Wolves in Germany are predominantly in the area of conflict between hunters, cattle and sheep breeders, nature conservation associations, politics and the general public. The Leibniz-IZW provides evidence-based research results that form the basis for wolf management in Germany.

Stability of wildlife populations under global change and across levels of organization

To understand how populations and communities react to global change we study how their traits and their stability are affected by disturbances.

Setting conservation priorities in the Annamite mountains of Laos and Vietnam

The exceptionally biodiversity and endemism of the Annamite region of Vietnam and Laos is threatened substantially by illegal hunting. We use state of the art systemic biodiversity surveys and statistical models to identify the last strongholds of wildlife.

The naked mole rat – An alternative model species for biomedical ageing research

We investigate the evolutionary adaptations regarding the ageing strategies of non-model species, with a special focus on the naked mole rat (Heterocephalus glaber) of which we keep and successfully breed ~400 animals in 12 colonies at Leibniz-IZW. This eusocial, mouse-sized rodent displays extraordinary cancer and hypoxia resistance, exceptional longevity and a unique reproductive system. Together with an interdisciplinary and international network of collaboration partners within the Leibniz Research Alliance ‘Healthy Ageing’ we examine the underlying physiological processes on the transcriptomic, biochemical and behavioural level.

Novel computational methods in wildlife research

Many of our research projects require new computational methods for processing and evaluating the data obtained. We develop these analysis tools either ourselves or in cooperation with partners, and also make them available to third parties.

Behavioural ecology and evolutionary biology of the spotted hyena population in the Ngorongoro Crater

How – and how well – do group-living animals respond to social and environmental change? To address this question, we study the evolution of social behaviour and behavioural and evolutionary processes shaping the life history and fitness of group-living animals using an entire population of wild spotted hyenas (eight groups, more than 2500 individuals) that we have been monitoring since 1996 and for which we compiled an almost complete genetic pedigree across nine generations.

Wildlife endocrinology
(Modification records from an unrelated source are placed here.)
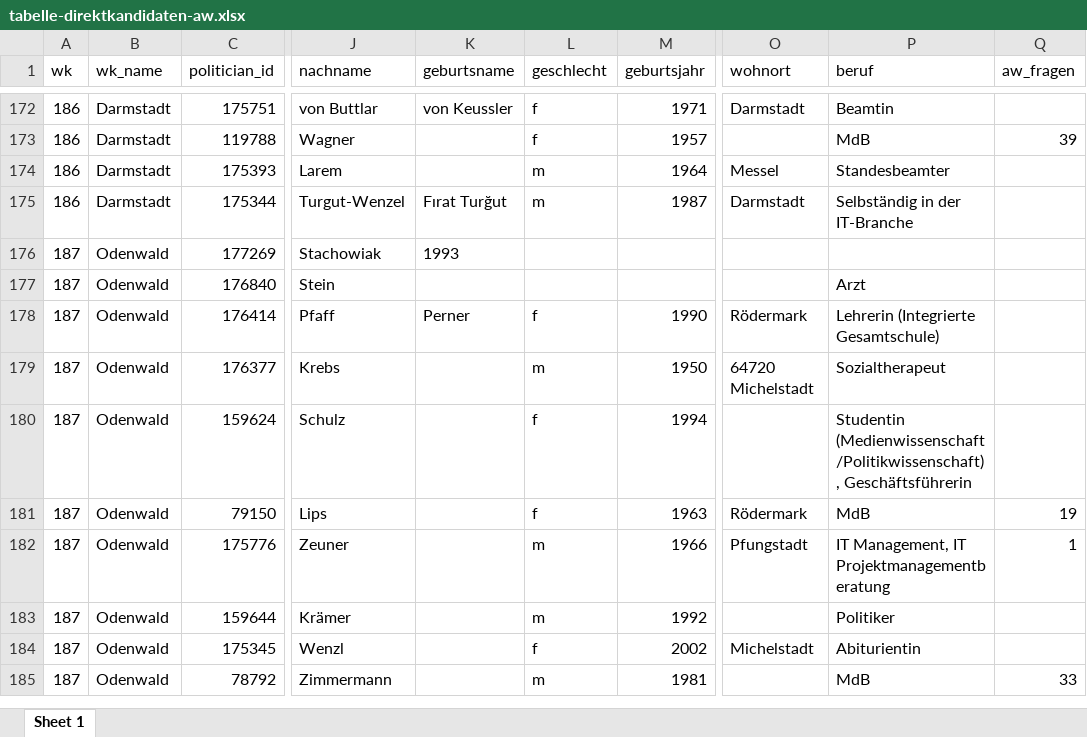
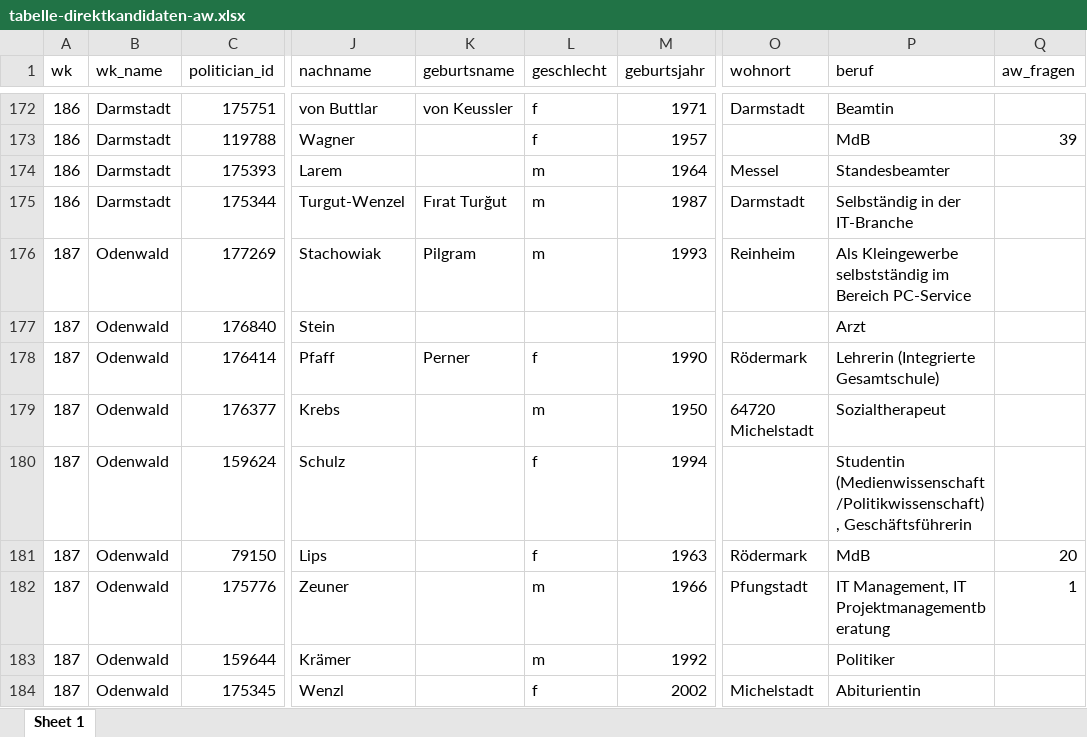
Before and after one commit to untergeekDE/abgeoRdnetenwatchr, an Excel workbook: daten/tabelle-direktkandidaten-aw.xlsx, sheet Sheet 1, drawn as a sheet; only a part is shown, gaps mark what is left out; the shorter side is filled out with more unchanged rows; values as stored, in another font and other column widths than the file's, no borders; the diff covers the shown part only; the diff names each change by its address in the sheet, - before the commit and + after, or states it on an @@ line.

```diff
--- a/daten/tabelle-direktkandidaten-aw.xlsx (sheet Sheet 1)
+++ b/daten/tabelle-direktkandidaten-aw.xlsx (sheet Sheet 1)
-K176 (geburtsname): 1993
+K176 (geburtsname): Pilgram
-L176 (geschlecht): (empty)
+L176 (geschlecht): m
-M176 (geburtsjahr): (empty)
+M176 (geburtsjahr): 1993
-O176 (wohnort): (empty)
+O176 (wohnort): Reinheim
-P176 (beruf): (empty)
+P176 (beruf): Als Kleingewerbe selbstständig im Bereich PC-Service
-Q181 (aw_fragen): 19
+Q181 (aw_fragen): 20
```
Also changed, not shown: 14 edited cells elsewhere in this sheet, 13 other files.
Wildlife endocrinology is largely based on non-invasive monitoring of reproductive and adrenocortical hormones of zoo-and wildlife. Our laboratory has the expertise, reagents and instruments availalbe for related research and is experienced in method development and validation for a variety of species and matrices. Most commonly explored matrices in our laboraty are faeces, urine and hair.

Eco-immunology of carnivores with low immunogenetic diversity

In this project we study the immune phenotype as well as the parasites and pathogens of two feline species, the cheetah (Acinonyx jubatus) and the Iberian lynx (Lynx pardinus).

Health, demography, ecological dynamics and anthropogenic effects on spotted hyenas in the Serengeti National Park

We study the behaviour, ecology and health of spotted hyenas (Crocuta crocuta) in the Serengeti National Park since 1987, and currently hold detailed information on more than 2300 individuals in three clans.

Strengthening scientific approaches in wildlife welfare

With its expertise in animal welfare, the Leibniz-IZW contributes to an appropriate management of animals in human care and significantly improves science-based approaches and methods for it.

WTimpact – Citizen Science as a tool for knowledge transfer

In this interdisciplinary project we investigate which factors influence learning and the emotional attitude of participants in Citizen Science projects. We want to find out whether Citizen Science can be used as a tool for knowledge transfer and which success factors are important for this.